» INSTRUCTIONS FOR THE TASK: Copy every line of the records below where the word "ArrayInput" occurs.

[RECORDS — start]

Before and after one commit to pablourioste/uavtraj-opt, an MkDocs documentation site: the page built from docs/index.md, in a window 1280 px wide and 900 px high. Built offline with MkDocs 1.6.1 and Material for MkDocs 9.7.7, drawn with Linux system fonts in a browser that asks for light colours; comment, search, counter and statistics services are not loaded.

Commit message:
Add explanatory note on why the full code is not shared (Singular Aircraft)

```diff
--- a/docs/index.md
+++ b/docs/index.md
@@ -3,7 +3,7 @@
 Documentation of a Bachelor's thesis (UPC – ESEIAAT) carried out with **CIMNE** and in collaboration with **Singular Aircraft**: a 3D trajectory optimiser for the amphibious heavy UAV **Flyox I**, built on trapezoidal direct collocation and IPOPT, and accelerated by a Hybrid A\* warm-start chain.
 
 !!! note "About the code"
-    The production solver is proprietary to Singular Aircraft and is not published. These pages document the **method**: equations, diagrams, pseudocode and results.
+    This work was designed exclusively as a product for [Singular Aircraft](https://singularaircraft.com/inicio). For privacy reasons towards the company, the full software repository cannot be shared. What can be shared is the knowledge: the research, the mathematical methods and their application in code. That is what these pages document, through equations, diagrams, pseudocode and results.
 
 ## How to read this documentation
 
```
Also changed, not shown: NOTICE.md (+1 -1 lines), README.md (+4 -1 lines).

[RECORDS — finish]
[RECORDS — start]

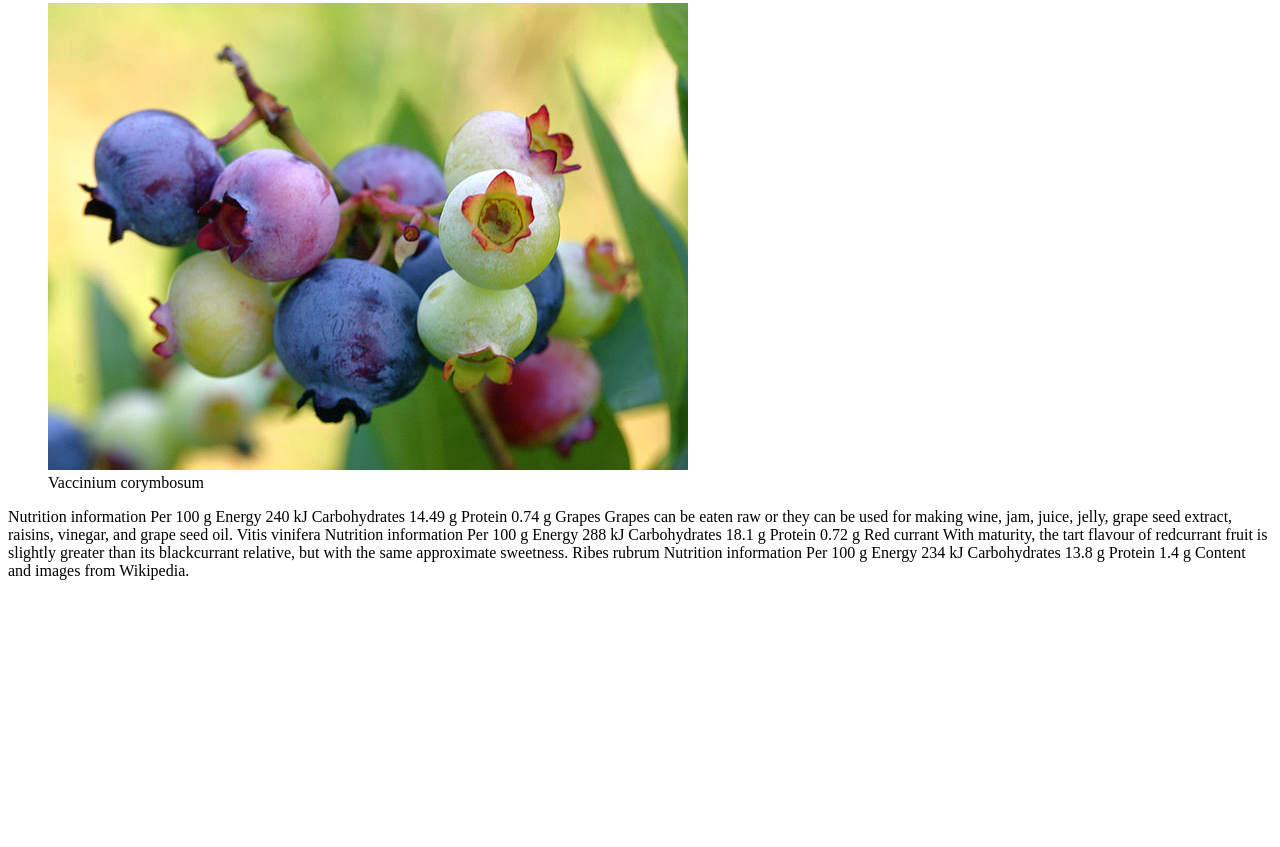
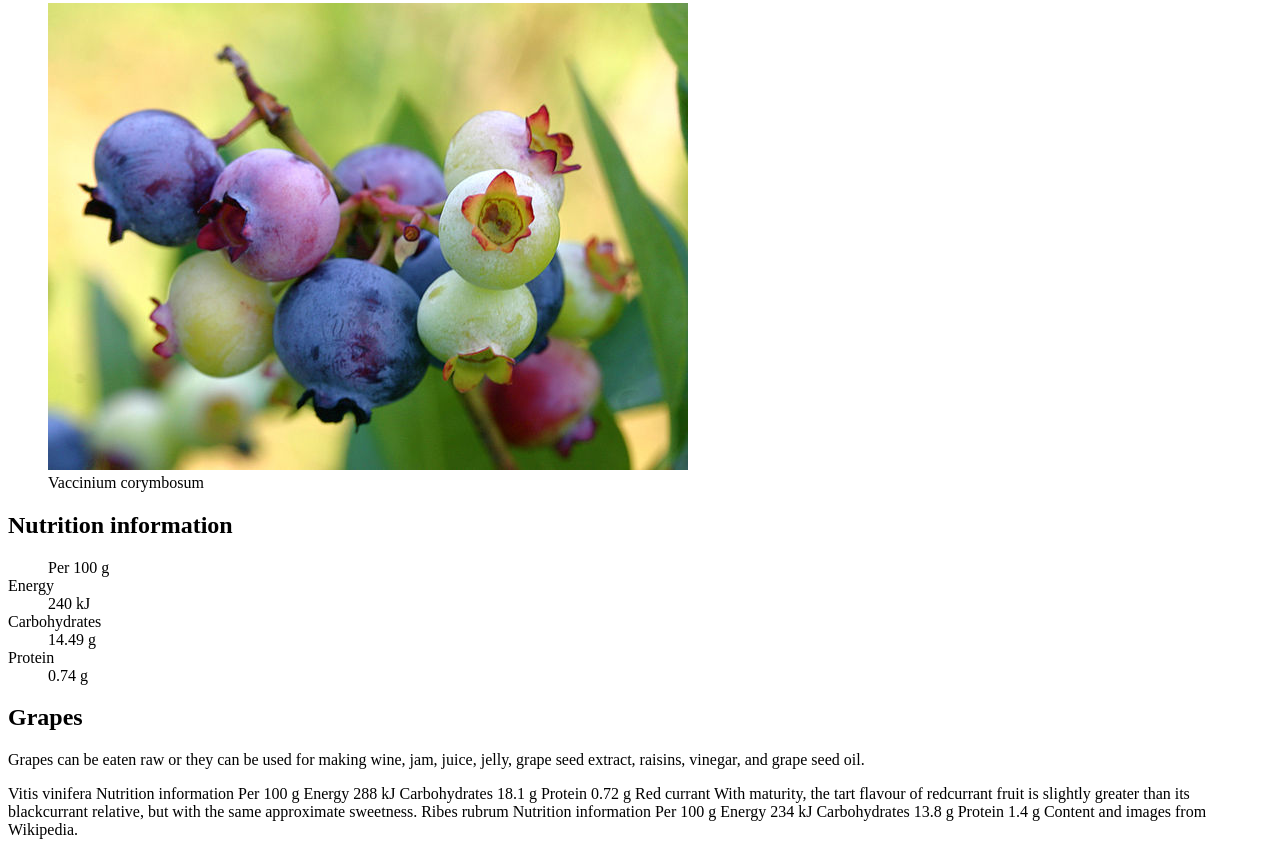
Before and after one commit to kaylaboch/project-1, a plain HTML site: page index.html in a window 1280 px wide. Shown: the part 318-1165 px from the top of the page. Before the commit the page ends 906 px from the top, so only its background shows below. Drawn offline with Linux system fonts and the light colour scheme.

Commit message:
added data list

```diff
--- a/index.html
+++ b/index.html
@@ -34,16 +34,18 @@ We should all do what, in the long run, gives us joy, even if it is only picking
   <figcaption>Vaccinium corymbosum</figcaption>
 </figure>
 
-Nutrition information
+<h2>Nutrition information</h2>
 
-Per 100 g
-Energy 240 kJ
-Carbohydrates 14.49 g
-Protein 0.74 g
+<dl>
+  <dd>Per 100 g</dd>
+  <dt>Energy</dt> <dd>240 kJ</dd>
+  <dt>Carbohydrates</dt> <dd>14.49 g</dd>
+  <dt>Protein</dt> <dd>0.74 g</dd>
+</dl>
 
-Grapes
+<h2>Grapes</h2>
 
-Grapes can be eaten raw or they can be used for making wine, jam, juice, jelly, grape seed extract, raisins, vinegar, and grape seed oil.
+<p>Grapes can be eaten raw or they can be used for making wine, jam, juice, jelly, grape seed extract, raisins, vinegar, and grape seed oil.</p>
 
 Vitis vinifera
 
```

[RECORDS — finish]
[RECORDS — start]

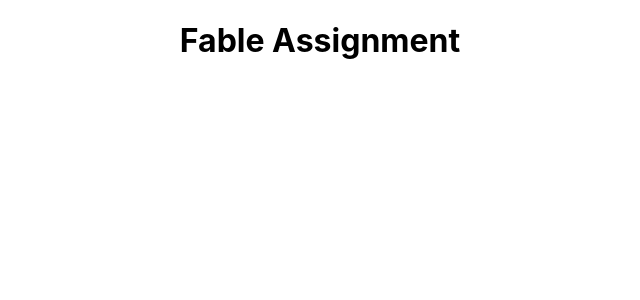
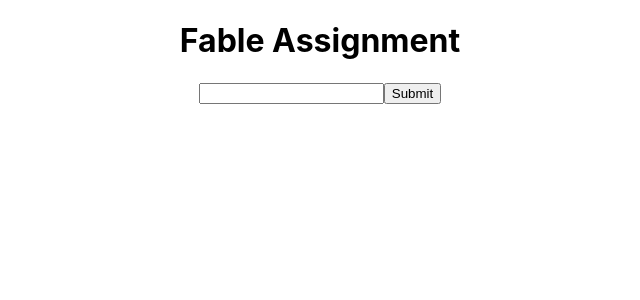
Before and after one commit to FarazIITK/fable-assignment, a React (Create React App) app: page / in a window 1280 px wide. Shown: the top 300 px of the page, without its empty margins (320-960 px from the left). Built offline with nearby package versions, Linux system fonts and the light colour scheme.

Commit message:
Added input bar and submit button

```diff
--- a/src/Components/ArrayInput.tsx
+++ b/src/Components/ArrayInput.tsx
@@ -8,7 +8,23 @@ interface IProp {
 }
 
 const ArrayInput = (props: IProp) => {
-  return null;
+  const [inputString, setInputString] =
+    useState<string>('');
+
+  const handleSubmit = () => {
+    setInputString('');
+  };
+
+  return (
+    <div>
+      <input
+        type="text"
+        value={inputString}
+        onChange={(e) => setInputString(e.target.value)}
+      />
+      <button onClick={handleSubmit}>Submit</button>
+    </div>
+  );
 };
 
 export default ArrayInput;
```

[RECORDS — finish]

» TASK RESPONSE:
--- a/src/Components/ArrayInput.tsx
+++ b/src/Components/ArrayInput.tsx
 const ArrayInput = (props: IProp) => {
 export default ArrayInput;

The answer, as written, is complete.